===== Source material =====

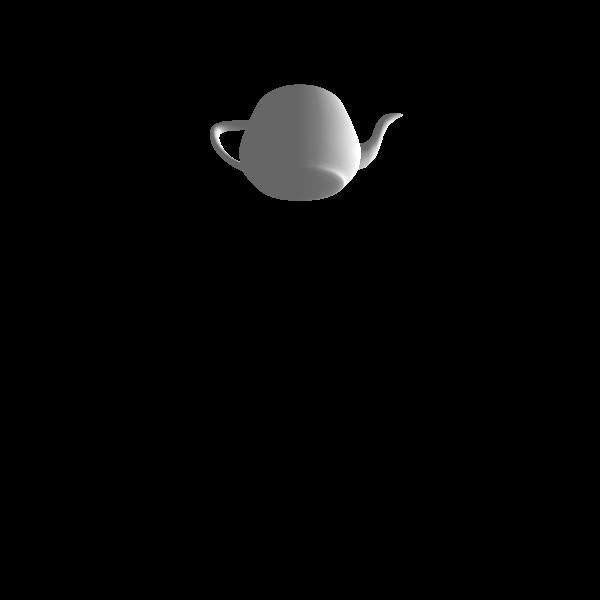
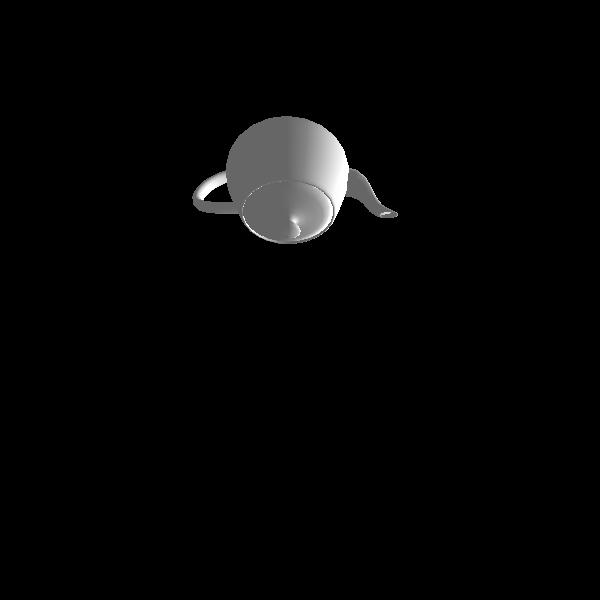
add backdrop img

Changed region(s): [[0.3, 0.12, 0.66, 0.42]]

diff --git a/mainApplication/GUI.py b/mainApplication/GUI.py
@@ -23,7 +23,10 @@ class Gui():
         self.cfg={"homeCfg":(5.23747141, -0.01606842, -0.3270202)}
 
         self.cursorSpeed = 0.05
+        self.cursorIsHold = False
         
+        self.initHoldCursor = None
+        self.offsetCursor = np.eye(4)
     def __initWindow(self,size=(800,600),name="UI"):
         print("Init GUI window ... ",end="")
         self.window = fltk.Fl_Window(size[0],size[1],name)
@@ -109,24 +112,41 @@ class Gui():
         
         cursorTransform[2,3] -= self.cfg["homeCfg"][2]
         
-        self.openglWindow.cursorTransform = cursorTransform
         
-        self.openglWindow.redraw()
-        self.__updateOutput(cvtedPose)
+        if self.openglWindow.flags['offsetMode']:
+            self.offsetCursor = np.dot(cursorTransform,np.linalg.inv(self.openglWindow.cursorTransform.copy()))
+            # self.offsetCursor[0:3,0:3] = np.eye(3)
+            # self.offsetCursor = cursorTransform
+            print(self.offsetCursor)
+        else:
         
+            self.openglWindow.cursorTransform = np.dot(np.linalg.inv(self.offsetCursor),cursorTransform)
+            
+            self.openglWindow.redraw()
+            self.__updateOutput(cvtedPose)
+            
         # check any model is selected when mouse clicked
         if buttonStates[0] == 1 and buttonStates[1] == 0:
             
-            
+            # pass
             print("left click!")
             selectedModel = self.selectModel()
             for model in selectedModel:
                 print("selectModel = ",model.name)
                 
-        elif buttonStates[0] == 0 and buttonStates[1] == 1:      
+        elif buttonStates[0] == 0 and buttonStates[1] == 1: 
+            # pass     
             print("releaseModel")
             self.releaseModel()
-            
+        # elif buttonStates[0] == 1 and buttonStates[1] == 1:      
+        #     print("Hold cursor")
+        #     # self.cursorIsHold = not self.cursorIsHold
+        #     self.offsetCursor = np.dot(cursorTransform,np.linalg.inv(self.openglWindow.cursorTransform.copy()))
+        #     self.offsetCursor[0:3,0:3] = np.eye(3)
+        #     print(self.offsetCursor)
+        
+    
+        
     def addModel(self,name,drawFunction = None,position=(0,0,0),rotation=(0,0,0),obj=None):
         print("Add model name",name)
         self.openglWindow.addModel(name,drawFunction,position,rotation,obj=obj)

diff --git a/mainApplication/OpenGLWindow.py b/mainApplication/OpenGLWindow.py
@@ -21,6 +21,7 @@ class OpenGLWindow(fltk.Fl_Gl_Window):
         fltk.Fl_Gl_Window.__init__(self, xpos, ypos, width, height, label)
         
         self.cursorTransform = np.eye(4)
+        self.cursorOffset = np.eye(4)
         self.pose = [0,0,0,0,0,0,0,0,0]
         self.modelDicts = {'model':[],
                            'movepose':[],
@@ -40,7 +41,8 @@ class OpenGLWindow(fltk.Fl_Gl_Window):
                       'showModel':True,
                       'resetModelTransform':False,
                       'lineupTestMode':False,
-                      'showModelWireframe':False}
+                      'showModelWireframe':False,
+                      'offsetMode':False}
         
         self.iouScore = np.array([])
        
@@ -113,6 +115,7 @@ class OpenGLWindow(fltk.Fl_Gl_Window):
         GL.glFrustum(-1, 1, -1, 1, 1, 100)
         # print(self.scaleY,self.scaleZ,self.scaleX)
         GL.glTranslatef(self.scaleY,self.scaleZ,self.scaleX)
+        GL.glTranslatef(0,-5,0)
         
         GL.glMatrixMode(GL.GL_MODELVIEW)
         GL.glLoadIdentity()
@@ -229,7 +232,7 @@ class OpenGLWindow(fltk.Fl_Gl_Window):
                                  
                     self.iouScore = np.append(self.iouScore,score)
                     print(self.iouScore)
-                    self.testMode(4)
+                    self.testMode(6)
                     print(self.flags['lineupTestMode'])
                     if self.flags['lineupTestMode']:
                         self.openBackdropFile("backdropImg/backdrop_"+str(self.testNumber)+".jpg")   
@@ -242,7 +245,9 @@ class OpenGLWindow(fltk.Fl_Gl_Window):
                 self.flags['resetModelTransform'] = True
             
             if fltk.Fl.event_key() == ord('p'):
-                self.testMode(4)
+                self.testMode(6)
+            if fltk.Fl.event_key() == ord('c'):
+                self.flags['offsetMode'] = not self.flags['offsetMode']
             fltk.Fl_check()
             return 1
         

diff --git a/mainApplication/drawFunc.py b/mainApplication/drawFunc.py
@@ -20,7 +20,7 @@ BlackColorVector = (0,0,0)
 
 def point():
     glEnable(GL_POINT_SMOOTH)
-    glPointSize(5)
+    glPointSize(10)
     glBegin(GL_POINTS)
     glColor3fv(MagentaColorVector)
     glVertex3f(0, 0, 0)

=====

== Problem details ==
All lines of the material that contain the string "False" are to be copied.

== Reply to the task ==
+        self.cursorIsHold = False
                       'resetModelTransform':False,
                       'lineupTestMode':False,
-                      'showModelWireframe':False}
+                      'showModelWireframe':False,
+                      'offsetMode':False}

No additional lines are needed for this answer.